Instructions to follow: A line belongs in the answer if it contains "wide"; copy every such line from the entries below.

START Given data

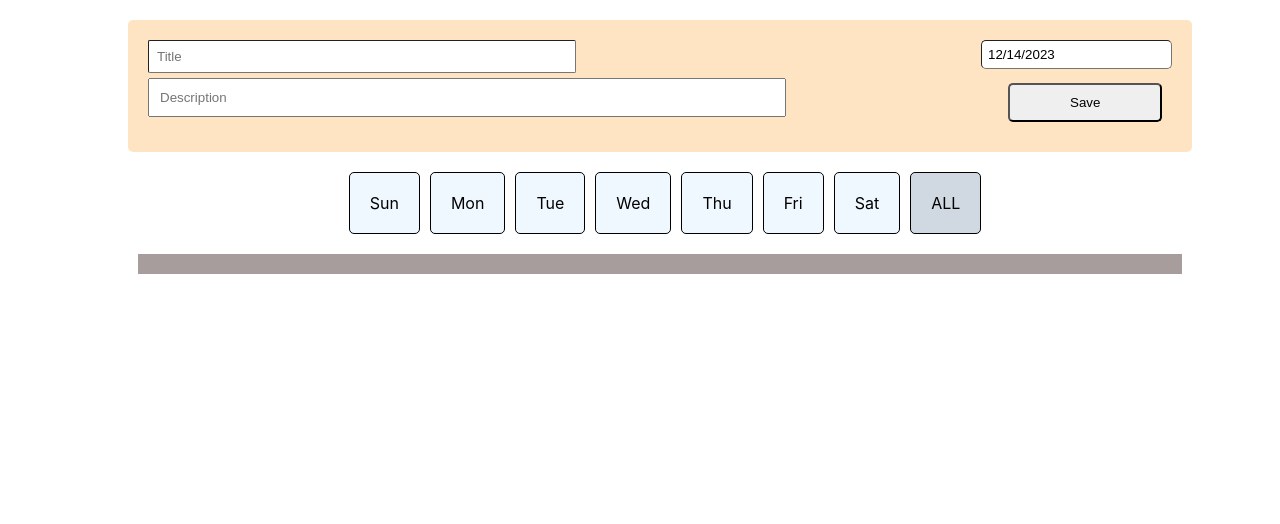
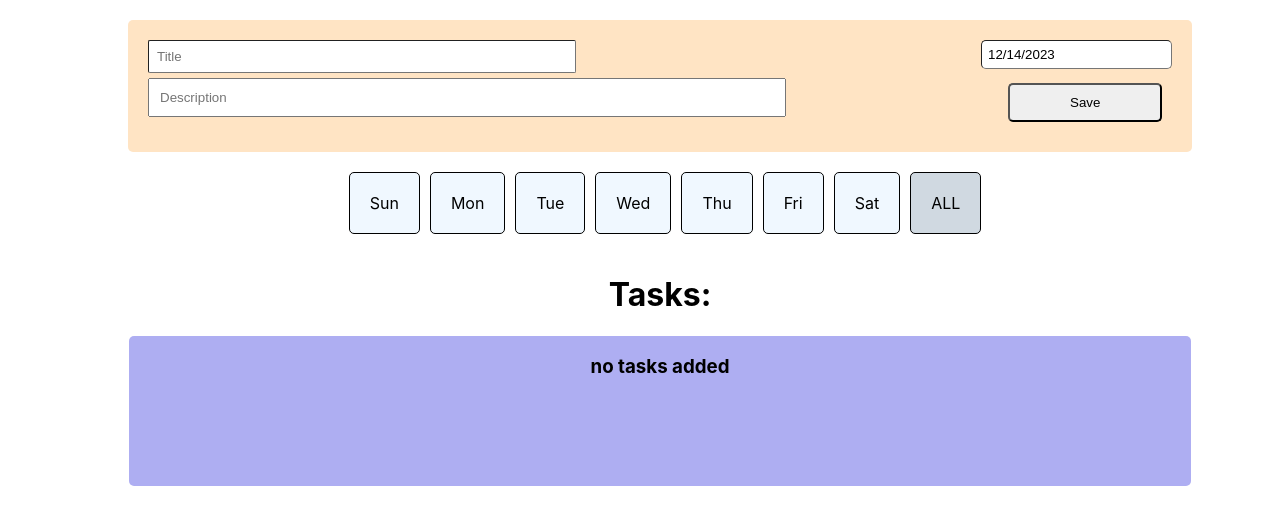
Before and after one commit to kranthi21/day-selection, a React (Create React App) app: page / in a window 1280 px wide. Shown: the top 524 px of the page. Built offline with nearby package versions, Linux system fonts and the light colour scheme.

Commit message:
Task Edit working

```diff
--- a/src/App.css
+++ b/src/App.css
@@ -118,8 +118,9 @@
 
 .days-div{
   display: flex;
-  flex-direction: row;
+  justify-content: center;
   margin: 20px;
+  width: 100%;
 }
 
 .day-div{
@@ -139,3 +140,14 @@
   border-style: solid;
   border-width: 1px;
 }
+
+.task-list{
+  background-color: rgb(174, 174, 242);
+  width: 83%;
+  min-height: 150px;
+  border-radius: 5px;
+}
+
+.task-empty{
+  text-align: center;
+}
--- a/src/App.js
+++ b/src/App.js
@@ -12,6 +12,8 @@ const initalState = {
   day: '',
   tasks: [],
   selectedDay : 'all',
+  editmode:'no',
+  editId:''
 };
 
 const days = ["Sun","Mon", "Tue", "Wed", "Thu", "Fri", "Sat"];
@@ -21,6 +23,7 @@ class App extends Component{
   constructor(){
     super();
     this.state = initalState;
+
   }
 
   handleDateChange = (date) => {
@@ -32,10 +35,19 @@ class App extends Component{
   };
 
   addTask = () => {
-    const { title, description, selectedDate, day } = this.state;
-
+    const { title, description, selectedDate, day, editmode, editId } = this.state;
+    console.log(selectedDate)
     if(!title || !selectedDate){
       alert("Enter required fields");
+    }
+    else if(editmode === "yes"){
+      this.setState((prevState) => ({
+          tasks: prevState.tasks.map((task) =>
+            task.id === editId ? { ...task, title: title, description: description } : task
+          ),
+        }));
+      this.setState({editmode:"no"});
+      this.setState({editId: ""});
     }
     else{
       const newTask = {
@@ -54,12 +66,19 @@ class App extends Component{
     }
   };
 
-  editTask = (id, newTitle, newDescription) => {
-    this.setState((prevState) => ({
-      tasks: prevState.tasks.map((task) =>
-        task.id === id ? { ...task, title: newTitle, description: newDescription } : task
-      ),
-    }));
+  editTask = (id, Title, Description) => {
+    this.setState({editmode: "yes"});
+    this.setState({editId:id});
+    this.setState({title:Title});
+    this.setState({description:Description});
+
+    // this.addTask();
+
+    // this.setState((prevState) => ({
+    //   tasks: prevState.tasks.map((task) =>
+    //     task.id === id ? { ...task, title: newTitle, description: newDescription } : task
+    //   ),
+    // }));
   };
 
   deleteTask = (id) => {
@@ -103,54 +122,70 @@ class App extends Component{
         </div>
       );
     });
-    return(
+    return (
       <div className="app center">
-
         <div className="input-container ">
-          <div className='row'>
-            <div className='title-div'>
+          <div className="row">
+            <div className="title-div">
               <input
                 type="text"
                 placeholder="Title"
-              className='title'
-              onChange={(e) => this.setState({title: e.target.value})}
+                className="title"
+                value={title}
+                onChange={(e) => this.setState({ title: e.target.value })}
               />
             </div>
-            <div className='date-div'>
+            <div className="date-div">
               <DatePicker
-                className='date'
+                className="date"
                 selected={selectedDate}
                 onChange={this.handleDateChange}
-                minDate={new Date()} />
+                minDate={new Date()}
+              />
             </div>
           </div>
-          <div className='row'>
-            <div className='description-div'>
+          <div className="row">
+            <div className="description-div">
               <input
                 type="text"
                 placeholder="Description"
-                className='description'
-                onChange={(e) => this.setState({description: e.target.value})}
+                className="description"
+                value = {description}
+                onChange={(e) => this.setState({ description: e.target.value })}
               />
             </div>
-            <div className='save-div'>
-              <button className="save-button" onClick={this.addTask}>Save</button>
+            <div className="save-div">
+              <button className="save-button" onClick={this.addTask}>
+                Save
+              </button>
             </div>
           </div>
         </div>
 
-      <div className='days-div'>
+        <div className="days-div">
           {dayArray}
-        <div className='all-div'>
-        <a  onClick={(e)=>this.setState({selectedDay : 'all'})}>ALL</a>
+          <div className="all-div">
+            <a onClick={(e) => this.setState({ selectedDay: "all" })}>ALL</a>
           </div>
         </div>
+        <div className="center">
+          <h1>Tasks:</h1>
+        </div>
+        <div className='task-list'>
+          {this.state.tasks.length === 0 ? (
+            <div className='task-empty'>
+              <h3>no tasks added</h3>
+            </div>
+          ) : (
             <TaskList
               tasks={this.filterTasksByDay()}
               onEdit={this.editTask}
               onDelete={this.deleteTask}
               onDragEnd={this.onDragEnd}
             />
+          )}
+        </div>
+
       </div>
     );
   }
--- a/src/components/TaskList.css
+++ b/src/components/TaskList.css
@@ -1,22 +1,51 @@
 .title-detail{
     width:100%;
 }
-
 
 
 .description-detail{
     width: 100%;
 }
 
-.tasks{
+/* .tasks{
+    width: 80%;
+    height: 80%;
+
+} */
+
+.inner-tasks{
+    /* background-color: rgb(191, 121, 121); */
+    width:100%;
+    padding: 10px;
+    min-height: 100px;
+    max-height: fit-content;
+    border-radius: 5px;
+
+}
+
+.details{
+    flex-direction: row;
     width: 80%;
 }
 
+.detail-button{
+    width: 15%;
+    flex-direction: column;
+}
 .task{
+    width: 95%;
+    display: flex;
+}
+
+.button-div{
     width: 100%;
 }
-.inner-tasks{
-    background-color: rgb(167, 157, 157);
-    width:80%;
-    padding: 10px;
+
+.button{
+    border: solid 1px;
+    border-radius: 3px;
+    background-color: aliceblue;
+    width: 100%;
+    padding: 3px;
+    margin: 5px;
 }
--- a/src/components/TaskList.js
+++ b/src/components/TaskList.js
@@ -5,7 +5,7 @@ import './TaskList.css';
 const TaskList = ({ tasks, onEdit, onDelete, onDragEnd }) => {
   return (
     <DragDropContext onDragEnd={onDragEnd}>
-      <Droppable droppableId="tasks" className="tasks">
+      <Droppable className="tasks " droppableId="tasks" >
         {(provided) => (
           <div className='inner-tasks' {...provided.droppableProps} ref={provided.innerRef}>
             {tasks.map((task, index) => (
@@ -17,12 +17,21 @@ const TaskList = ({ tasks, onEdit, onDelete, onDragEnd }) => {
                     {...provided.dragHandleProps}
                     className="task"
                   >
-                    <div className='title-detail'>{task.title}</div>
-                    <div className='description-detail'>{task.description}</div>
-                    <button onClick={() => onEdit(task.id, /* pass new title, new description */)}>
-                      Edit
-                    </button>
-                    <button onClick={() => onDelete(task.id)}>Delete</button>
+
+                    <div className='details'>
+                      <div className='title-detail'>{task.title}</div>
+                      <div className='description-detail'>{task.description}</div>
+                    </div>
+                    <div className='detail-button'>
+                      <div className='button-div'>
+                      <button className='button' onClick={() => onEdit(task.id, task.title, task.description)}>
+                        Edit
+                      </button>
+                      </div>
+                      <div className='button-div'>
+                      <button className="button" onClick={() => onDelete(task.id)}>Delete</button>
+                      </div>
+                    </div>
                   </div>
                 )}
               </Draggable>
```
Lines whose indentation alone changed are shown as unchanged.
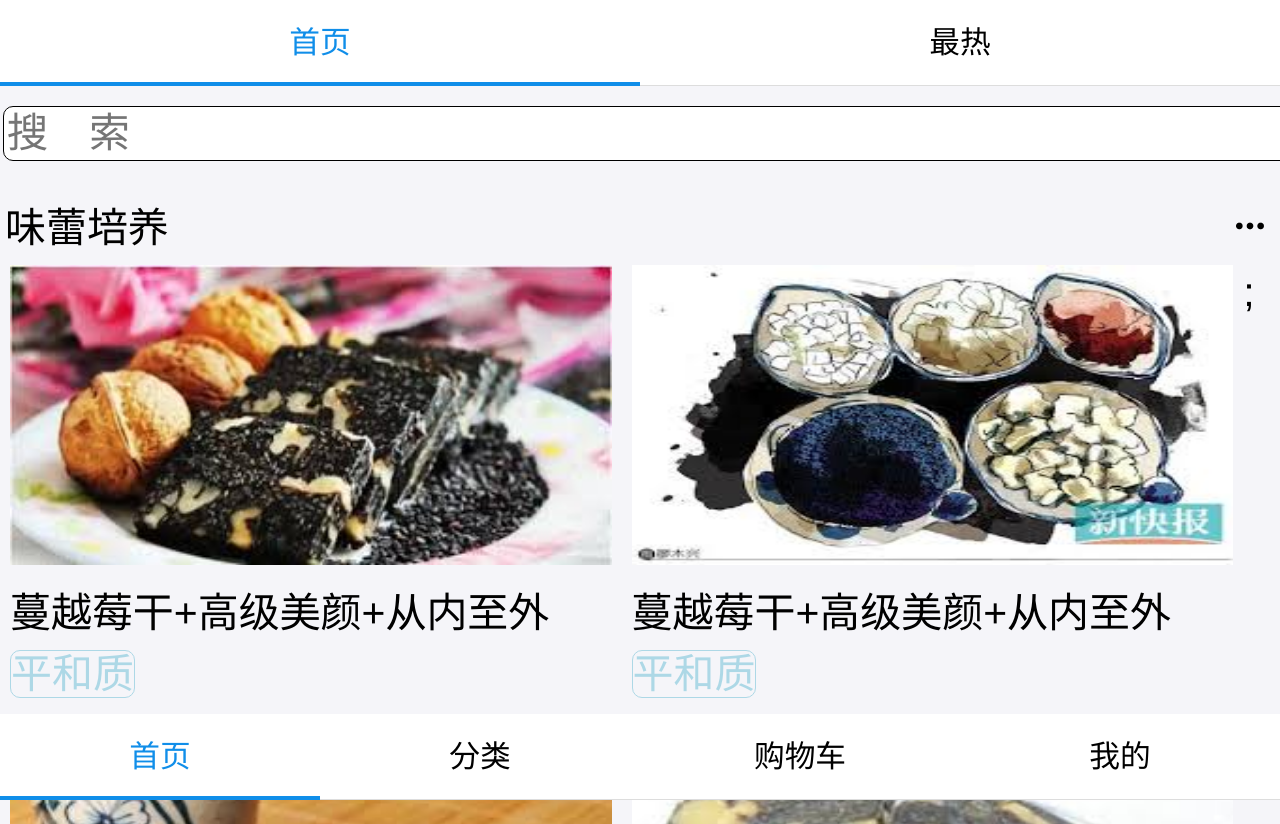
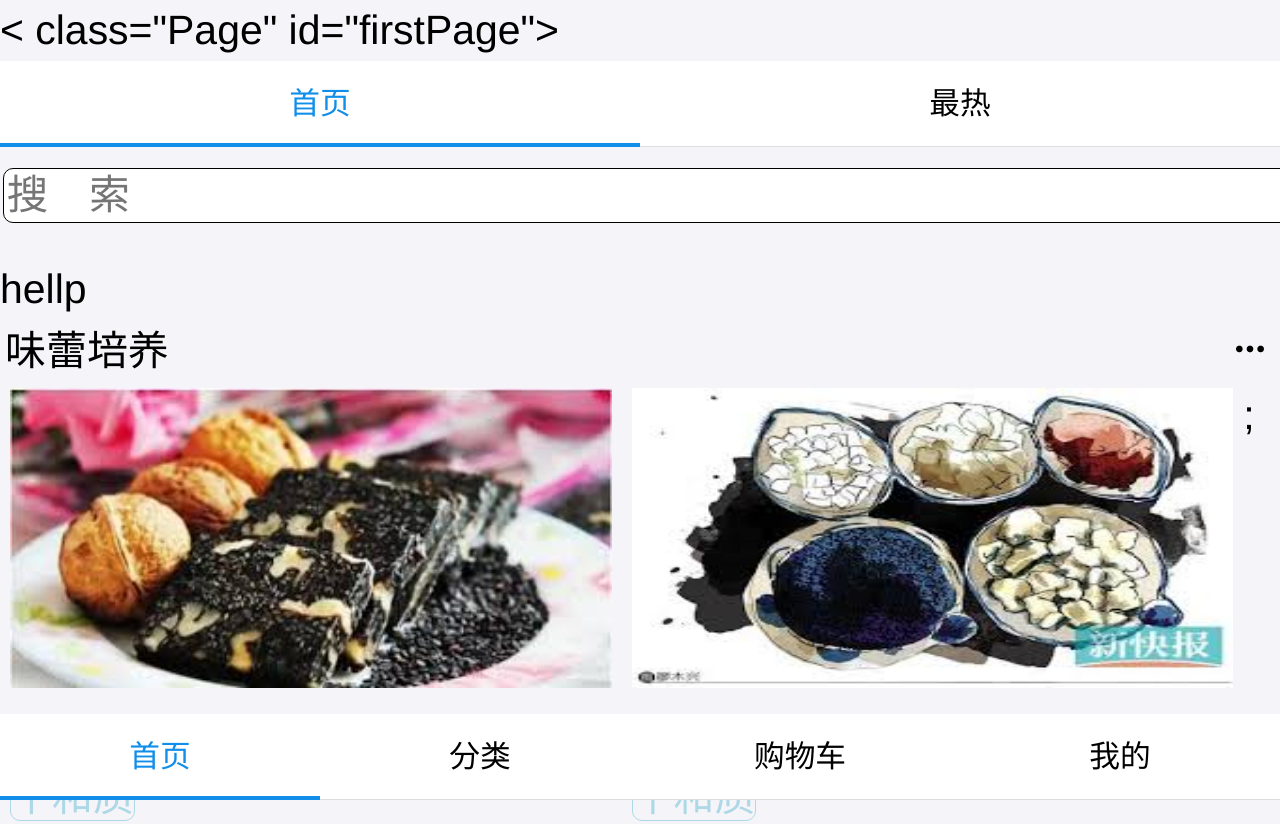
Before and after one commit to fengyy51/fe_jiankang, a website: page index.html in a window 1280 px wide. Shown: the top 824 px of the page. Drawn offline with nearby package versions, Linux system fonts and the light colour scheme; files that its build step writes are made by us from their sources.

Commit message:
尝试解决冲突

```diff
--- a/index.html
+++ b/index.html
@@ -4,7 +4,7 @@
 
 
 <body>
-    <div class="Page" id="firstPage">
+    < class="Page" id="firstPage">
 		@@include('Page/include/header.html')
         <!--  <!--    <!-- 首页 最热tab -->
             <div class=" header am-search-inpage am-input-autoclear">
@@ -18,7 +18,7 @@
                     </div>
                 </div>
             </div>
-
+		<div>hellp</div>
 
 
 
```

END Given data

Answer to the exercise:
Before and after one commit to kranthi21/day-selection, a React (Create React App) app: page / in a window 1280 px wide. Shown: the top 524 px of the page. Built offline with nearby package versions, Linux system fonts and the light colour scheme.
Before and after one commit to fengyy51/fe_jiankang, a website: page index.html in a window 1280 px wide. Shown: the top 824 px of the page. Drawn offline with nearby package versions, Linux system fonts and the light colour scheme; files that its build step writes are made by us from their sources.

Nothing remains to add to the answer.